Citation: Chen C-C, Lu J and Zuo Y (2014) Spatiotemporal dynamics of dendritic spines in the living brain. Front. Neuroanat. 8:28. doi: 10.3389/fnana.2014.00028
Received: 07 February 2014; Accepted: 18 April 2014;
Published online: 09 May 2014.
Edited by:Nicolas Heck, University Pierre and Marie Curie, France
Reviewed by:Ricardo Insausti, University of Castilla-La Mancha, Spain
Anthony Holtmaat, Department of Basic Neurosciences, Switzerland
Copyright © 2014 Chen, Lu and Zuo. This is an open-access article distributed under the terms of the Creative Commons Attribution License (CC BY). The use, distribution or reproduction in other forums is permitted, provided the original author(s) or licensor are credited and that the original publication in this journal is cited, in accordance with accepted academic practice. No use, distribution or reproduction is permitted which does not comply with these terms.

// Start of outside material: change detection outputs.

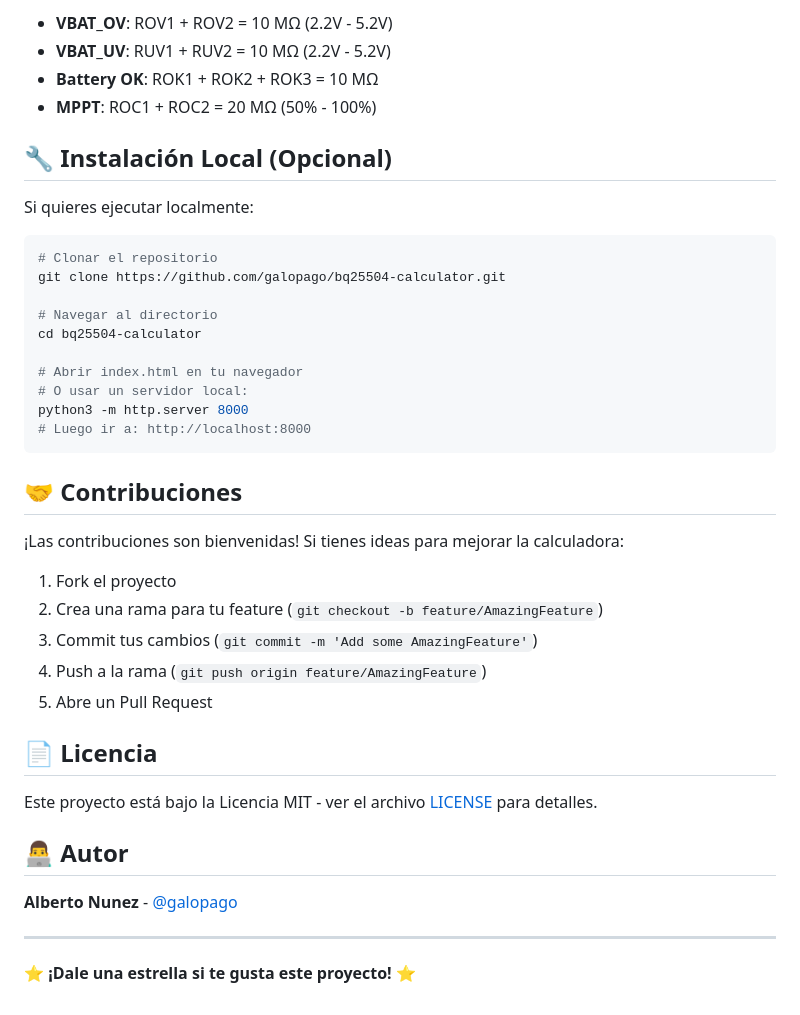
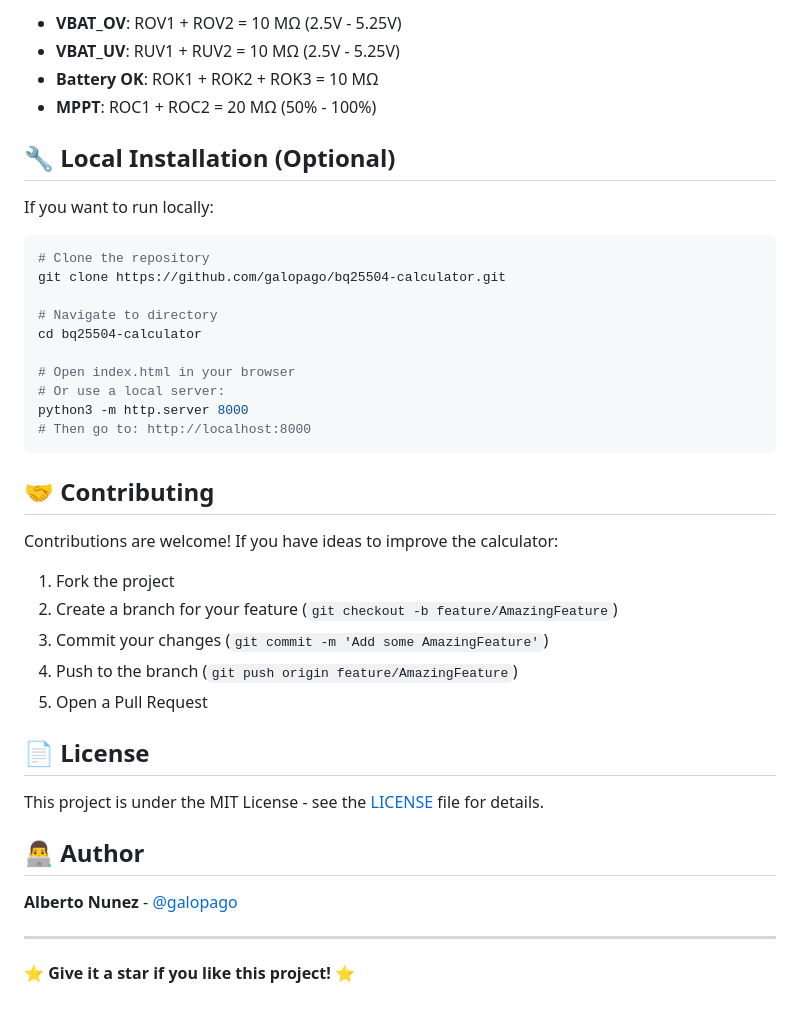
Before and after one commit to galopago/bq25504-calculator, a Markdown page: README.md, the part around one of its changes. GitHub-like rendering.

````diff
--- a/README.md
+++ b/README.md
@@ -71,44 +72,44 @@ bq25504-calculator/
 
-- **VBAT_OV**: ROV1 + ROV2 = 10 MΩ (2.2V - 5.2V)
-- **VBAT_UV**: RUV1 + RUV2 = 10 MΩ (2.2V - 5.2V)
+- **VBAT_OV**: ROV1 + ROV2 = 10 MΩ (2.5V - 5.25V)
+- **VBAT_UV**: RUV1 + RUV2 = 10 MΩ (2.5V - 5.25V)
 - **Battery OK**: ROK1 + ROK2 + ROK3 = 10 MΩ
 - **MPPT**: ROC1 + ROC2 = 20 MΩ (50% - 100%)
 
-## 🔧 Instalación Local (Opcional)
+## 🔧 Local Installation (Optional)
 
-Si quieres ejecutar localmente:
+If you want to run locally:
 
 ```bash
-# Clonar el repositorio
+# Clone the repository
 git clone https://github.com/galopago/bq25504-calculator.git
 
-# Navegar al directorio
+# Navigate to directory
 cd bq25504-calculator
 
-# Abrir index.html en tu navegador
-# O usar un servidor local:
+# Open index.html in your browser
+# Or use a local server:
 python3 -m http.server 8000
-# Luego ir a: http://localhost:8000
+# Then go to: http://localhost:8000
 ```
 
-## 🤝 Contribuciones
+## 🤝 Contributing
 
-¡Las contribuciones son bienvenidas! Si tienes ideas para mejorar la calculadora:
+Contributions are welcome! If you have ideas to improve the calculator:
 
-1. Fork el proyecto
-2. Crea una rama para tu feature (`git checkout -b feature/AmazingFeature`)
-3. Commit tus cambios (`git commit -m 'Add some AmazingFeature'`)
-4. Push a la rama (`git push origin feature/AmazingFeature`)
-5. Abre un Pull Request
+1. Fork the project
+2. Create a branch for your feature (`git checkout -b feature/AmazingFeature`)
+3. Commit your changes (`git commit -m 'Add some AmazingFeature'`)
+4. Push to the branch (`git push origin feature/AmazingFeature`)
+5. Open a Pull Request
 
-## 📄 Licencia
+## 📄 License
 
-Este proyecto está bajo la Licencia MIT - ver el archivo [LICENSE](LICENSE) para detalles.
+This project is under the MIT License - see the [LICENSE](LICENSE) file for details.
 
-## 👨‍💻 Autor
+## 👨‍💻 Author
 
 **Alberto Nunez** - [@galopago](https://github.com/galopago)
 
 ---
 
-⭐ **¡Dale una estrella si te gusta este proyecto!** ⭐
+⭐ **Give it a star if you like this project!** ⭐
````
Also changed, not shown: other parts of README.md (+43 -42 lines).
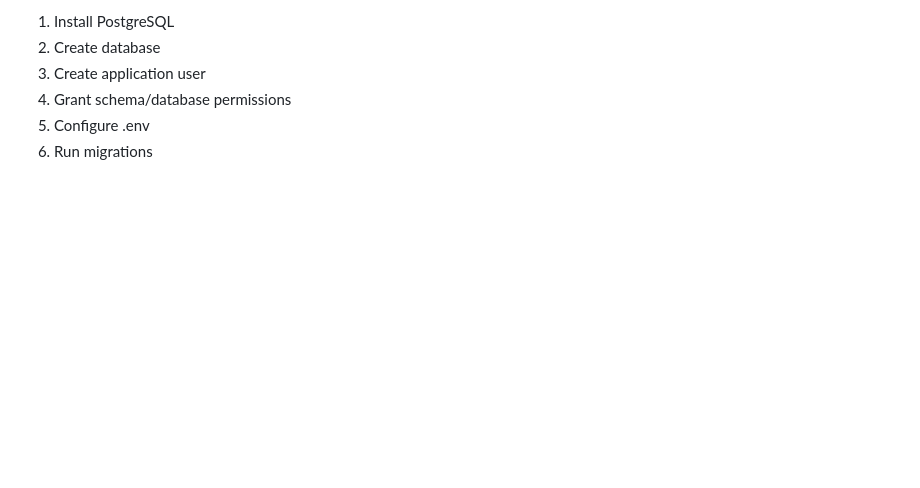
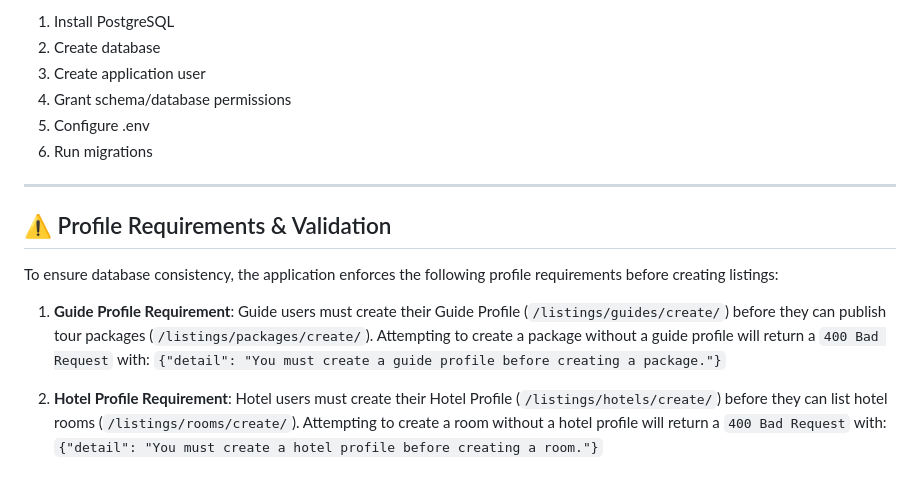
Before and after one commit to tourist-rental-website/django-backend, a Markdown page: README.md, the part around the change. GitHub-like rendering; blank space fills up the shorter version.

Commit message:
bugfix: fixed the hotel and room bug

```diff
--- a/README.md
+++ b/README.md
@@ -256,3 +256,15 @@ python manage.py migrate
 4. Grant schema/database permissions
 5. Configure .env
 6. Run migrations
+
+---
+
+## ⚠️ Profile Requirements & Validation
+
+To ensure database consistency, the application enforces the following profile requirements before creating listings:
+
+1. **Guide Profile Requirement**: Guide users must create their Guide Profile (`/listings/guides/create/`) before they can publish tour packages (`/listings/packages/create/`). Attempting to create a package without a guide profile will return a `400 Bad Request` with:
+   `{"detail": "You must create a guide profile before creating a package."}`
+
+2. **Hotel Profile Requirement**: Hotel users must create their Hotel Profile (`/listings/hotels/create/`) before they can list hotel rooms (`/listings/rooms/create/`). Attempting to create a room without a hotel profile will return a `400 Bad Request` with:
+   `{"detail": "You must create a hotel profile before creating a room."}`
```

*Correspondence: Yi Zuo, Department of Molecular, Cell and Developmental Biology, University of California at Santa Cruz, 1156 High Street, Santa Cruz, CA 95064, USA e-mail: firstname.lastname@example.org